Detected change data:
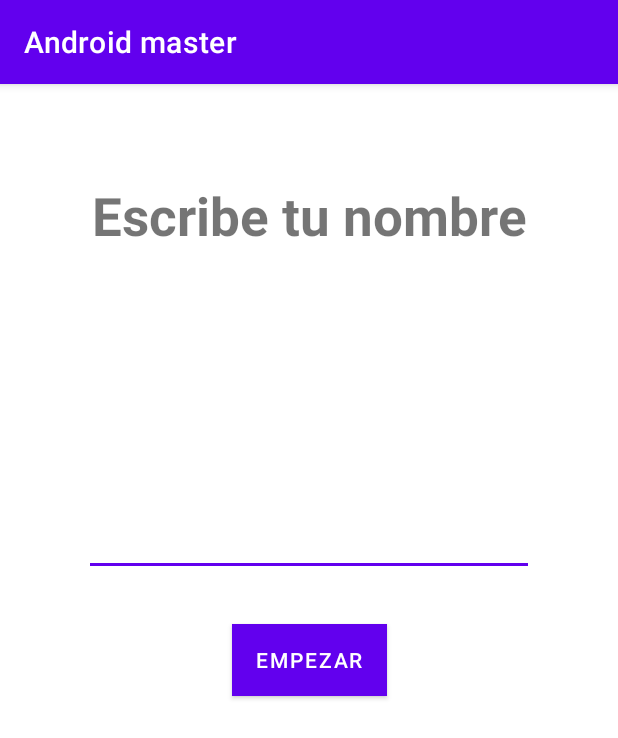
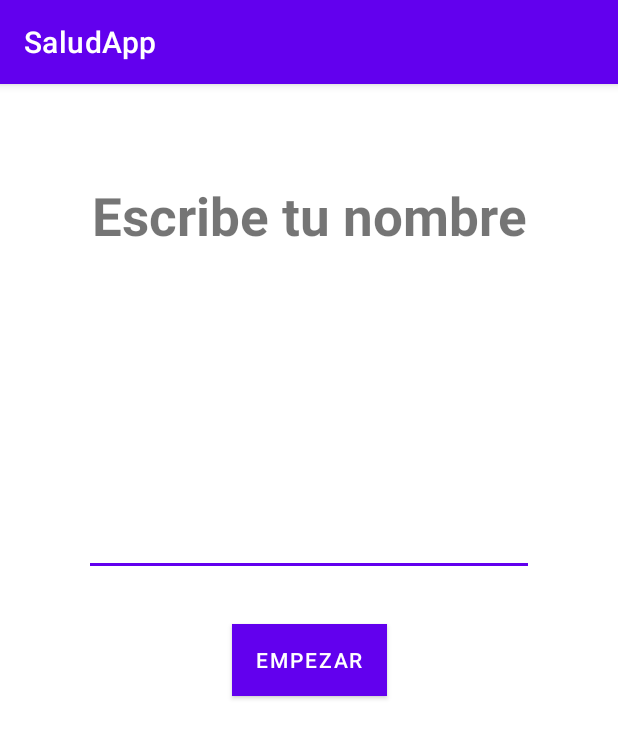
Before and after one commit to DMNT68/android-master-kotlin, an Android app: the screen it shows after launch (FirstAppActivity), after a tap on "SALUDAPP", on a phone screen of 412 x 824 dp. Shown: the top 738 px of the screen. Run offline under Robolectric (Android 15) with nearby library versions, the light colour scheme and no system bars.

Commit message:
Add enableDarkModeActionBar and changeNameActoinBar

```diff
--- a/app/src/main/java/com/andres_sagadoc/androidmaster/FirstApp/FirstAppActivity.kt
+++ b/app/src/main/java/com/andres_sagadoc/androidmaster/FirstApp/FirstAppActivity.kt
@@ -1,10 +1,12 @@
 package com.andres_sagadoc.androidmaster.FirstApp
 
 import android.content.Intent
+import android.content.res.Configuration
+import android.graphics.drawable.ColorDrawable
 import android.os.Bundle
+import android.widget.Button
+import android.widget.EditText
 import androidx.appcompat.app.AppCompatActivity
-import androidx.appcompat.widget.AppCompatButton
-import androidx.appcompat.widget.AppCompatEditText
 import androidx.core.view.ViewCompat
 import androidx.core.view.WindowInsetsCompat
 import com.andres_sagadoc.androidmaster.R
@@ -14,14 +16,16 @@ class FirstAppActivity : AppCompatActivity() {
         super.onCreate(savedInstanceState)
         // enableEdgeToEdge()
         setContentView(R.layout.activity_first_app)
+        enableDarkModeActionBar()
+        changeNameActionBar(getString(R.string.first_app_name))
         ViewCompat.setOnApplyWindowInsetsListener(findViewById(R.id.main)) { v, insets ->
             val systemBars = insets.getInsets(WindowInsetsCompat.Type.systemBars())
             v.setPadding(systemBars.left, systemBars.top, systemBars.right, systemBars.bottom)
             insets
         }
 
-        val btnStart = findViewById<AppCompatButton>(R.id.btnStart)
-        val etName = findViewById<AppCompatEditText>(R.id.etName)
+        val btnStart = findViewById<Button>(R.id.btnStart)
+        val etName = findViewById<EditText>(R.id.etName)
 
         btnStart.setOnClickListener {
             val name = etName.text.toString()
@@ -32,4 +36,17 @@ class FirstAppActivity : AppCompatActivity() {
             }
         }
     }
+
+    private fun enableDarkModeActionBar() {
+        val currentNightMode = resources.configuration.uiMode and Configuration.UI_MODE_NIGHT_MASK
+        when (currentNightMode) {
+            Configuration.UI_MODE_NIGHT_YES -> {
+                // Modo oscuro
+                supportActionBar?.setBackgroundDrawable(ColorDrawable(getColor(R.color.background_app)))
+            }
+        }
+    }
+    private fun changeNameActionBar(name: String) {
+        supportActionBar?.title = name
+    }
 }
--- a/app/src/main/java/com/andres_sagadoc/androidmaster/MenuActivity.kt
+++ b/app/src/main/java/com/andres_sagadoc/androidmaster/MenuActivity.kt
@@ -1,6 +1,8 @@
 package com.andres_sagadoc.androidmaster
 
 import android.content.Intent
+import android.content.res.Configuration
+import android.graphics.drawable.ColorDrawable
 import android.os.Bundle
 import android.widget.Button
 import androidx.appcompat.app.AppCompatActivity
@@ -14,6 +16,8 @@ class MenuActivity : AppCompatActivity() {
         super.onCreate(savedInstanceState)
         // enableEdgeToEdge()
         setContentView(R.layout.activity_menu)
+        enableDarkModeActionBar()
+
         ViewCompat.setOnApplyWindowInsetsListener(findViewById(R.id.main)) { v, insets ->
             val systemBars = insets.getInsets(WindowInsetsCompat.Type.systemBars())
             v.setPadding(systemBars.left, systemBars.top, systemBars.right, systemBars.bottom)
@@ -37,5 +41,13 @@ class MenuActivity : AppCompatActivity() {
         startActivity(intent)
     }
 
-
+    private fun enableDarkModeActionBar() {
+        val currentNightMode = resources.configuration.uiMode and Configuration.UI_MODE_NIGHT_MASK
+        when (currentNightMode) {
+            Configuration.UI_MODE_NIGHT_YES -> {
+                // Modo oscuro
+                supportActionBar?.setBackgroundDrawable(ColorDrawable(getColor(R.color.background_app)))
+            }
+        }
+    }
 }
```
Also changed, not shown: app/src/main/java/com/andres_sagadoc/androidmaster/FirstApp/ResultActivity.kt (+16 -0 lines), app/src/main/java/com/andres_sagadoc/androidmaster/imccalculator/IMCActivity.kt (+18 -0 lines), app/src/main/java/com/andres_sagadoc/androidmaster/imccalculator/ResultImcActivity.kt (+17 -0 lines).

TASK BRIEF |
Your response must reproduce every line of the data exactly, with images omitted.

WORKED SOLUTION |
Before and after one commit to DMNT68/android-master-kotlin, an Android app: the screen it shows after launch (FirstAppActivity), after a tap on "SALUDAPP", on a phone screen of 412 x 824 dp. Shown: the top 738 px of the screen. Run offline under Robolectric (Android 15) with nearby library versions, the light colour scheme and no system bars.

Commit message:
Add enableDarkModeActionBar and changeNameActoinBar

```diff
--- a/app/src/main/java/com/andres_sagadoc/androidmaster/FirstApp/FirstAppActivity.kt
+++ b/app/src/main/java/com/andres_sagadoc/androidmaster/FirstApp/FirstAppActivity.kt
@@ -1,10 +1,12 @@
 package com.andres_sagadoc.androidmaster.FirstApp
 
 import android.content.Intent
+import android.content.res.Configuration
+import android.graphics.drawable.ColorDrawable
 import android.os.Bundle
+import android.widget.Button
+import android.widget.EditText
 import androidx.appcompat.app.AppCompatActivity
-import androidx.appcompat.widget.AppCompatButton
-import androidx.appcompat.widget.AppCompatEditText
 import androidx.core.view.ViewCompat
 import androidx.core.view.WindowInsetsCompat
 import com.andres_sagadoc.androidmaster.R
@@ -14,14 +16,16 @@ class FirstAppActivity : AppCompatActivity() {
         super.onCreate(savedInstanceState)
         // enableEdgeToEdge()
         setContentView(R.layout.activity_first_app)
+        enableDarkModeActionBar()
+        changeNameActionBar(getString(R.string.first_app_name))
         ViewCompat.setOnApplyWindowInsetsListener(findViewById(R.id.main)) { v, insets ->
             val systemBars = insets.getInsets(WindowInsetsCompat.Type.systemBars())
             v.setPadding(systemBars.left, systemBars.top, systemBars.right, systemBars.bottom)
             insets
         }
 
-        val btnStart = findViewById<AppCompatButton>(R.id.btnStart)
-        val etName = findViewById<AppCompatEditText>(R.id.etName)
+        val btnStart = findViewById<Button>(R.id.btnStart)
+        val etName = findViewById<EditText>(R.id.etName)
 
         btnStart.setOnClickListener {
             val name = etName.text.toString()
@@ -32,4 +36,17 @@ class FirstAppActivity : AppCompatActivity() {
             }
         }
     }
+
+    private fun enableDarkModeActionBar() {
+        val currentNightMode = resources.configuration.uiMode and Configuration.UI_MODE_NIGHT_MASK
+        when (currentNightMode) {
+            Configuration.UI_MODE_NIGHT_YES -> {
+                // Modo oscuro
+                supportActionBar?.setBackgroundDrawable(ColorDrawable(getColor(R.color.background_app)))
+            }
+        }
+    }
+    private fun changeNameActionBar(name: String) {
+        supportActionBar?.title = name
+    }
 }
--- a/app/src/main/java/com/andres_sagadoc/androidmaster/MenuActivity.kt
+++ b/app/src/main/java/com/andres_sagadoc/androidmaster/MenuActivity.kt
@@ -1,6 +1,8 @@
 package com.andres_sagadoc.androidmaster
 
 import android.content.Intent
+import android.content.res.Configuration
+import android.graphics.drawable.ColorDrawable
 import android.os.Bundle
 import android.widget.Button
 import androidx.appcompat.app.AppCompatActivity
@@ -14,6 +16,8 @@ class MenuActivity : AppCompatActivity() {
         super.onCreate(savedInstanceState)
         // enableEdgeToEdge()
         setContentView(R.layout.activity_menu)
+        enableDarkModeActionBar()
+
         ViewCompat.setOnApplyWindowInsetsListener(findViewById(R.id.main)) { v, insets ->
             val systemBars = insets.getInsets(WindowInsetsCompat.Type.systemBars())
             v.setPadding(systemBars.left, systemBars.top, systemBars.right, systemBars.bottom)
@@ -37,5 +41,13 @@ class MenuActivity : AppCompatActivity() {
         startActivity(intent)
     }
 
-
+    private fun enableDarkModeActionBar() {
+        val currentNightMode = resources.configuration.uiMode and Configuration.UI_MODE_NIGHT_MASK
+        when (currentNightMode) {
+            Configuration.UI_MODE_NIGHT_YES -> {
+                // Modo oscuro
+                supportActionBar?.setBackgroundDrawable(ColorDrawable(getColor(R.color.background_app)))
+            }
+        }
+    }
 }
```
Also changed, not shown: app/src/main/java/com/andres_sagadoc/androidmaster/FirstApp/ResultActivity.kt (+16 -0 lines), app/src/main/java/com/andres_sagadoc/androidmaster/imccalculator/IMCActivity.kt (+18 -0 lines), app/src/main/java/com/andres_sagadoc/androidmaster/imccalculator/ResultImcActivity.kt (+17 -0 lines).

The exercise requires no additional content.